◆ TASK STATEMENT ◆
Can you reproduce the data beneath, keeping every line exact?

◆ GIVEN DATA ◆

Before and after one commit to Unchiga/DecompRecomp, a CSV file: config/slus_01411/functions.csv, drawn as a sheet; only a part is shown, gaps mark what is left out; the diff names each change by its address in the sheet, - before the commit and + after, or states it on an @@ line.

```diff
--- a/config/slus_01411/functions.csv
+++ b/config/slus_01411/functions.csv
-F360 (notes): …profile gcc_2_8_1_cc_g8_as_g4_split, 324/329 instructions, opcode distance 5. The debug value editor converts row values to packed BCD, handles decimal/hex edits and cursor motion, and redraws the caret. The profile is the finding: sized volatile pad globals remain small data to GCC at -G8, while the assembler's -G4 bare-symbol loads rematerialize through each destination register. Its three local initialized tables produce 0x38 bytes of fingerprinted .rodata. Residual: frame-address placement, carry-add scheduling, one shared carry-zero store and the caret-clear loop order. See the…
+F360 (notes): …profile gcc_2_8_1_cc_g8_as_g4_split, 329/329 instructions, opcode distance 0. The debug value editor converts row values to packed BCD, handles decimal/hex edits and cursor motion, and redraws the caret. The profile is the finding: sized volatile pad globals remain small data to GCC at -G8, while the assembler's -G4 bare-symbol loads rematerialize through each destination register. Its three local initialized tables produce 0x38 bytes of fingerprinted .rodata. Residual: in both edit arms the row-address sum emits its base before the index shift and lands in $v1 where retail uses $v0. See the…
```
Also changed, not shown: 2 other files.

◆ ANSWER SPACE ◆
Before and after one commit to Unchiga/DecompRecomp, a CSV file: config/slus_01411/functions.csv, drawn as a sheet; only a part is shown, gaps mark what is left out; the diff names each change by its address in the sheet, - before the commit and + after, or states it on an @@ line.

```diff
--- a/config/slus_01411/functions.csv
+++ b/config/slus_01411/functions.csv
-F360 (notes): …profile gcc_2_8_1_cc_g8_as_g4_split, 324/329 instructions, opcode distance 5. The debug value editor converts row values to packed BCD, handles decimal/hex edits and cursor motion, and redraws the caret. The profile is the finding: sized volatile pad globals remain small data to GCC at -G8, while the assembler's -G4 bare-symbol loads rematerialize through each destination register. Its three local initialized tables produce 0x38 bytes of fingerprinted .rodata. Residual: frame-address placement, carry-add scheduling, one shared carry-zero store and the caret-clear loop order. See the…
+F360 (notes): …profile gcc_2_8_1_cc_g8_as_g4_split, 329/329 instructions, opcode distance 0. The debug value editor converts row values to packed BCD, handles decimal/hex edits and cursor motion, and redraws the caret. The profile is the finding: sized volatile pad globals remain small data to GCC at -G8, while the assembler's -G4 bare-symbol loads rematerialize through each destination register. Its three local initialized tables produce 0x38 bytes of fingerprinted .rodata. Residual: in both edit arms the row-address sum emits its base before the index shift and lands in $v1 where retail uses $v0. See the…
```
Also changed, not shown: 2 other files.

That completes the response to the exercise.